#FINTECH

77

To connect with a KPMG adviser in your region email [email protected]

kpmg.com/fintechpulse [website] @kpmg [Twitter]

The information contained herein is of a general nature and is not intended to address the circumstances of any particular individual or entity. Although we endeavor to provide accurate and timely information, there can be no guarantee that such information is accurate as of the date it is received or that it will continue to be accurate in the future. No one should act on such information without appropriate professional advice after a thorough examination of the particular situation. ©2017 KPMG International Cooperative (“KPMG International”), a Swiss entity. Member firms of the KPMG network of independent firms are affiliated with KPMG International. KPMG International provides no client services. No member firm has any authority to obligate or bind KPMG International or any other member firm vis-à-vis third parties, nor does KPMG International have any such authority to obligate or bind any member firm. All rights reserved. The KPMG name and logo are registered trademarks or trademarks of KPMG International.

Loading...

Global analysis of investment in fintech 1 August 2017 - KPMG

Global analysis of investment in fintech 1 August 2017 © 2017 KPMG International Cooperative (“KPMG International”). KPMG International provides no c...

3MB Sizes 0 Downloads 0 Views

Recommend Documents

The Pulse of Fintech Q4 2016: Global analysis of investment - KPMG
Feb 21, 2017 - We hope you find this edition of the Pulse of Fintech report informative. ..... commercialized, scaled an

The Pulse of Fintech Q2 2017 - KPMG
Aug 1, 2017 - Large deals, or lack thereof, continue to cause major peaks and valleys in fintech investment. Q2'17 ... q

Fintech in India - A global growth story - KPMG
banking realm. Growth Levers for fintech: A mature market driven approach. Fintech themes: New frontiers changing the fa

Investment in Germany - KPMG
ronment.* You will be equipped with a comprehensive overview of issues concerning your investment decision and business

Investment in Argentina 2016 - KPMG
for good. Population and Language.

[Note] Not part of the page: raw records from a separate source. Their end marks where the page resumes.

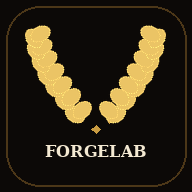
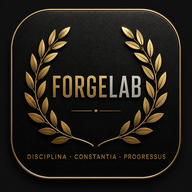
Add files via upload

diff --git a/index.html b/index.html
@@ -1,4 +1,7 @@
-<!doctype html><html lang="fr"><head><meta charset="utf-8"><meta name="viewport" content="width=device-width,initial-scale=1,viewport-fit=cover"><meta name="theme-color" content="#100d09"><meta name="apple-mobile-web-app-capable" content="yes"><meta name="apple-mobile-web-app-status-bar-style" content="black-translucent"><meta name="apple-mobile-web-app-title" content="ForgeLab"><link rel="manifest" href="manifest.webmanifest?v=140"><link rel="icon" href="icon.svg?v=140"><link rel="apple-touch-icon" sizes="180x180" href="apple-touch-icon.png?v=140"><link rel="stylesheet" href="mobile.css?v=140"><title>ForgeLab Mobile v1.4.0</title></head><body>
+<!doctype html><html lang="fr"><head><meta charset="utf-8"><meta name="viewport" content="width=device-width,initial-scale=1,viewport-fit=cover"><meta name="theme-color" content="#100d09"><meta name="apple-mobile-web-app-capable" content="yes"><meta name="apple-mobile-web-app-status-bar-style" content="black-translucent"><meta name="apple-mobile-web-app-title" content="ForgeLab"><link rel="manifest" href="manifest.webmanifest?v=141"><link rel="stylesheet" href="mobile.css?v=140"><title>ForgeLab Mobile v1.4.0</title><link rel="apple-touch-icon" sizes="180x180" href="apple-touch-icon.png?v=141">
+<link rel="icon" type="image/png" sizes="192x192" href="icon-192.png?v=141">
+<link rel="icon" type="image/png" sizes="512x512" href="icon-512.png?v=141">
+</head><body>
 <header class="hero"><div class="laurel">❧</div><h1>FORGELAB</h1><div class="core">MOBILE · ATLAS ENGINE</div><div id="cloud" class="cloud">● CLOUD · CONNEXION…</div><div class="motto">DISCIPLINA · CONSTANTIA · PROGRESSUS</div></header>
 <main><section class="weekbar"><button id="prevWeek">‹</button><div><small>SEMAINE ACTIVE</small><strong id="weekTitle">S1</strong><span id="blockTitle">Bloc</span></div><button id="nextWeek">›</button></section><div id="weekDots" class="weekdots"></div><section id="view"></section></main>
 <nav><button data-tab="priorities"><span>◆</span>Priorités</button><button class="active" data-tab="series"><span>Ⅲ</span>Séries</button><button data-tab="tracking"><span>◉</span>Suivi</button></nav>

The population of Argentina may be estimated at ..... total investment (going from 20

The Pulse of Fintech, 2015 in Review - KPMG
Mar 9, 2016 - 125 deals in 2015. It was the second straight year of $1B+ invested in European fintech companies, as deal

2017 Investment Guide by KPMG in the Philippines
2017 R.G. Manabat & Co., a Philippine partnership and a member firm of the KPMG network of independent firms affiliated

Connecting Global FinTech - Deloitte
10 Apr 2017 - Representatives selected for the “New Hubs” in this Interim report are FinTech associations and .... T

Global Automotive Executive Survey 2017 - KPMG
KPMG's 18th consecutive. Global. Automotive. Executive. Survey 2017. In every industry there is a 'next' –. See it soo

2016 China Leading Fintech 50 - KPMG
important hub for financial services and technology companies operating in the region. As a result .... personal credit